On this your last day in office, President Obama, you deserve our honor, respect, and thanks.
If George W. Bush was my generation’s president growing up, you were our president as we became adults. From my latter years in high school through college, and even grad school, you were my president.
It was a pretty wild ride. You weren’t handed a well-ordered home; you got a dilapidated colonial with an overgrown lawn and cranky neighbors. Between a financial crisis, international crises like Syria, and domestic tragedies such as Newtown, you had a full plate every step of the way. Navigating such circumstances wouldn’t have been easy for anyone, as much as sideline critics might say otherwise. And I am confident you did the best you could.
You weren’t as incompetent or outrageous as some made you out to be. You weren’t the Antichrist, a communist, or born in a foreign country. You were simply different. You had a different vision for America, and you pursued it with purpose. I can respect that, even if we might disagree about some of the merits and particulars of that vision. You accomplished things – on healthcare, for instance – that some Americans have been attempting for decades. For better or worse, under your watch many aspects of our society have changed for the long haul. The LGBT agenda is case and point.

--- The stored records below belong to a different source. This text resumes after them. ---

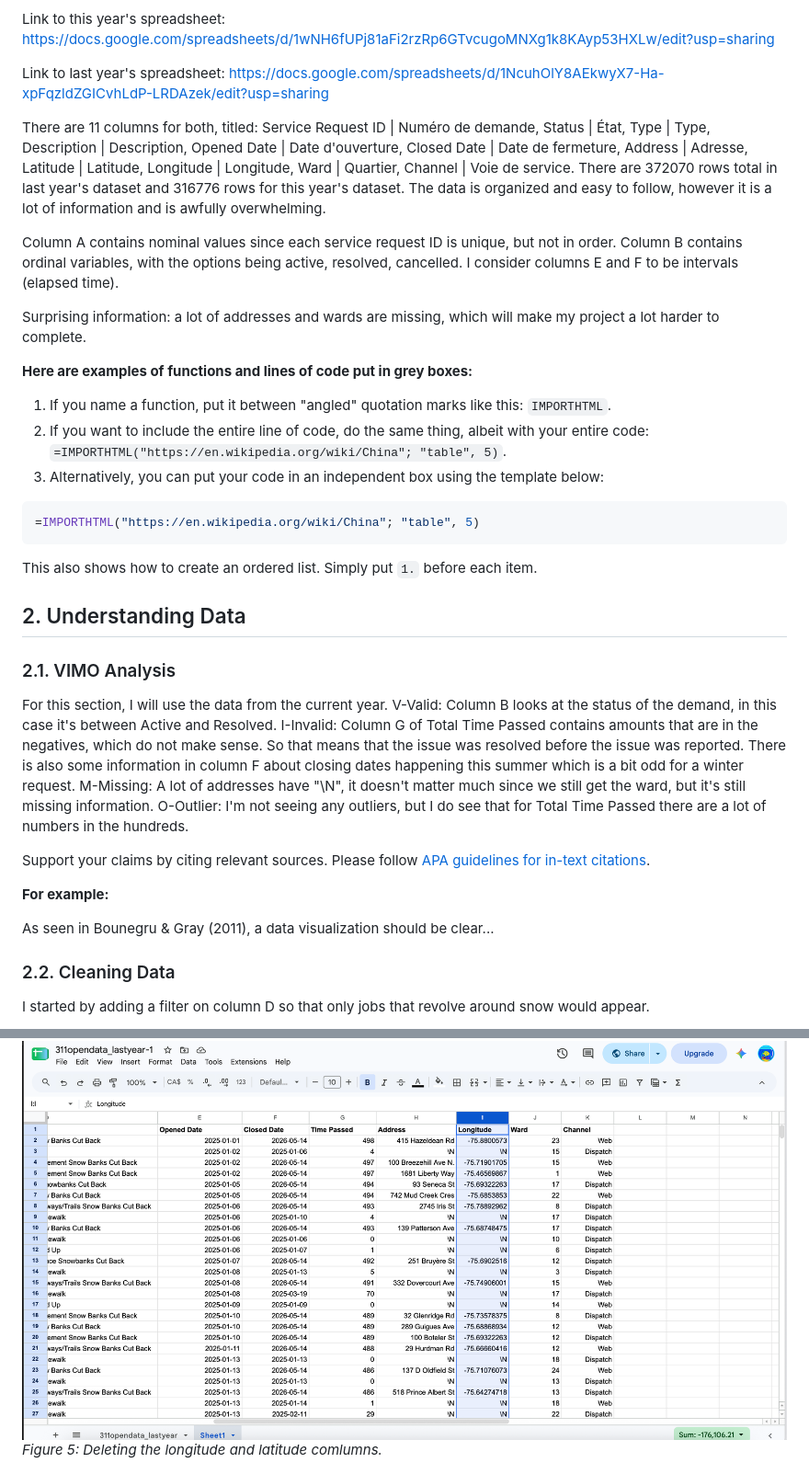
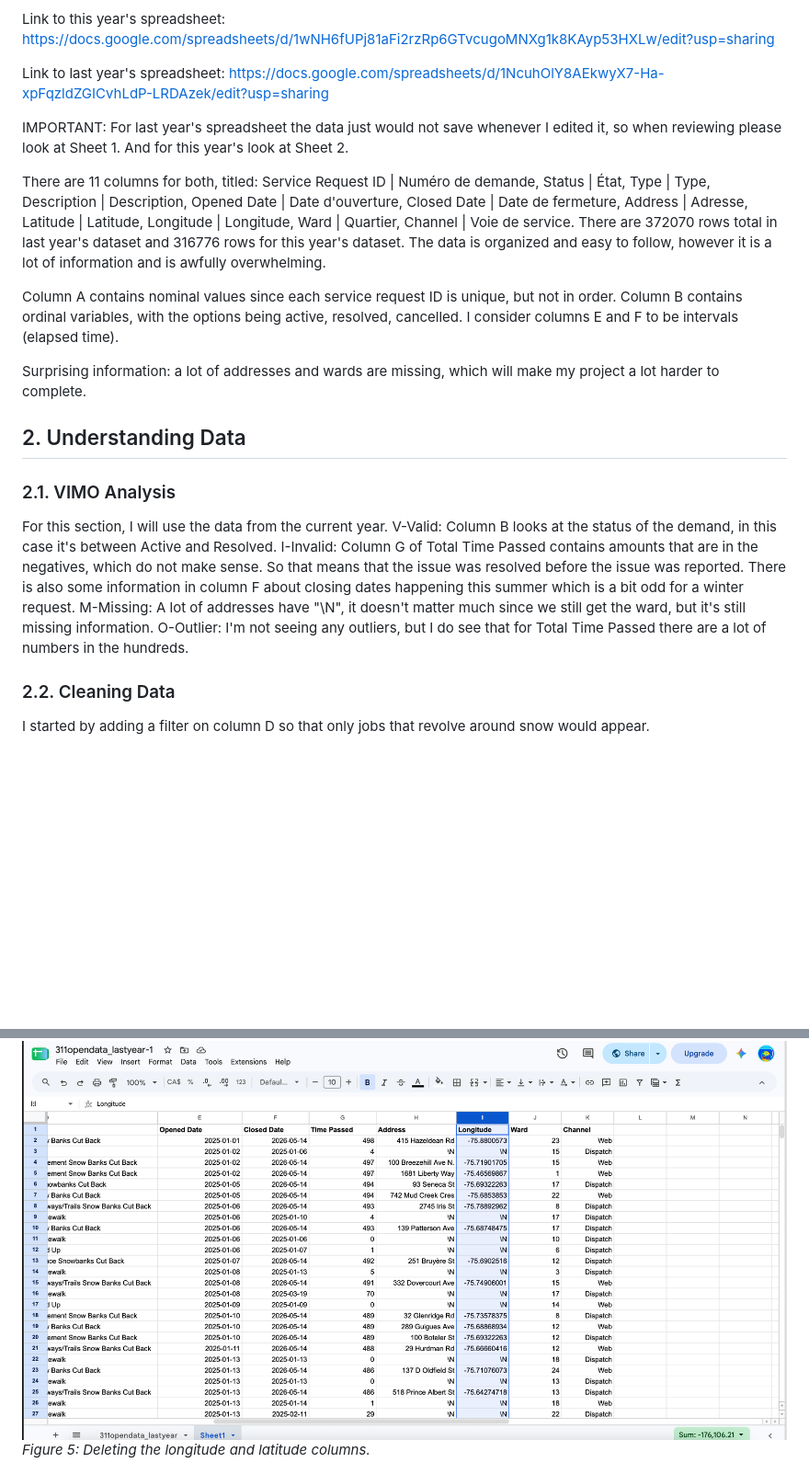
Before and after one commit to Andy34M/mpad_2003_deliverable_2, a Markdown page: popescu_mpad_2003_deliverable_2.md, 2 parts joined by grey strips. Shown at 92% size. GitHub-like rendering; blank space fills up the shorter version.

````diff
--- a/popescu_mpad_2003_deliverable_2.md
+++ b/popescu_mpad_2003_deliverable_2.md
@@ -45,22 +28,14 @@ Link to this year's spreadsheet: https://docs.google.com/spreadsheets/d/1wNH6fUP
 
 Link to last year's spreadsheet: https://docs.google.com/spreadsheets/d/1NcuhOlY8AEkwyX7-Ha-xpFqzldZGICvhLdP-LRDAzek/edit?usp=sharing
 
+IMPORTANT: For last year's spreadsheet the data just would not save whenever I edited it, so when reviewing please look at Sheet 1. And for this year's look at Sheet 2.
+
 There are 11 columns for both, titled: Service Request ID | Numéro de demande, Status | État, Type | Type, Description | Description, Opened Date | Date d'ouverture, Closed Date | Date de fermeture, Address | Adresse, Latitude | Latitude, Longitude | Longitude, Ward | Quartier, Channel | Voie de service. There are 372070 rows total in last year's dataset and 316776 rows for this year's dataset. The data is organized and easy to follow, however it is a lot of information and is awfully overwhelming.
 
 Column A contains nominal values since each service request ID is unique, but not in order. Column B contains ordinal variables, with the options being active, resolved, cancelled. I consider columns E and F to be intervals (elapsed time).
 
 Surprising information: a lot of addresses and wards are missing, which will make my project a lot harder to complete.
 
-**Here are examples of functions and lines of code put in grey boxes:**
-
-1. If you name a function, put it between "angled" quotation marks like this: `IMPORTHTML`.
-1. If you want to include the entire line of code, do the same thing, albeit with your entire code: `=IMPORTHTML("https://en.wikipedia.org/wiki/China"; "table", 5)`.
-1. Alternatively, you can put your code in an independent box using the template below:
-
-``` r
-=IMPORTHTML("https://en.wikipedia.org/wiki/China"; "table", 5)
-```
-This also shows how to create an ordered list. Simply put `1.` before each item.
 
 ## 2. Understanding Data
 
@@ -72,12 +47,6 @@ I-Invalid: Column G of Total Time Passed contains amounts that are in the negati
 M-Missing: A lot of addresses have "\N", it doesn't matter much since we still get the ward, but it's still missing information.
 O-Outlier: I'm not seeing any outliers, but I do see that for Total Time Passed there are a lot of numbers in the hundreds.
 
-Support your claims by citing relevant sources. Please follow [APA guidelines for in-text citations](https://apastyle.apa.org/style-grammar-guidelines/citations).
-
-**For example:**
-
-As seen in Bounegru & Gray (2011), a data visualization should be clear...
-
 ### 2.2. Cleaning Data
 
 I started by adding a filter on column D so that only jobs that revolve around snow would appear.
@@ -93,6 +62,6 @@ I then removed the french part of the information in description (column D) beca
 I found these columns irrelevant to my project, so I deleted them.
 
 ![](Screenshot_5.png)<br>
-*Figure 5: Deleting the longitude and latitude comlumns.*
+*Figure 5: Deleting the longitude and latitude columns.*
 
 ![](Screenshot_6.png)<br>
````
Also changed, not shown: other parts of popescu_mpad_2003_deliverable_2.md (+19 -28 lines), chart-screen-capture-2.png (added), chart-screen-capture.png, pivot-table-screen-capture.png.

Perhaps most of all, you personified the progress of our nation and the dream that anything is still possible. As our first black president, you will hold a treasured spot in American history forever. Every American should take pride in that.
Thank you for your hope in our great republic. Thank you for your candor about America’s imperfections. Thank you for being a model family man. Thank you for your poise. Thank you for being the kind of president we’d want to watch March Madness with or play a round of golf with (even if you did a little too much of that). Thank you, Mr. President, for inspiring us to be the best America we can be.
Godspeed, to you and your family as you leave 1600 Pennsylvania Avenue and transition into life post-presidency.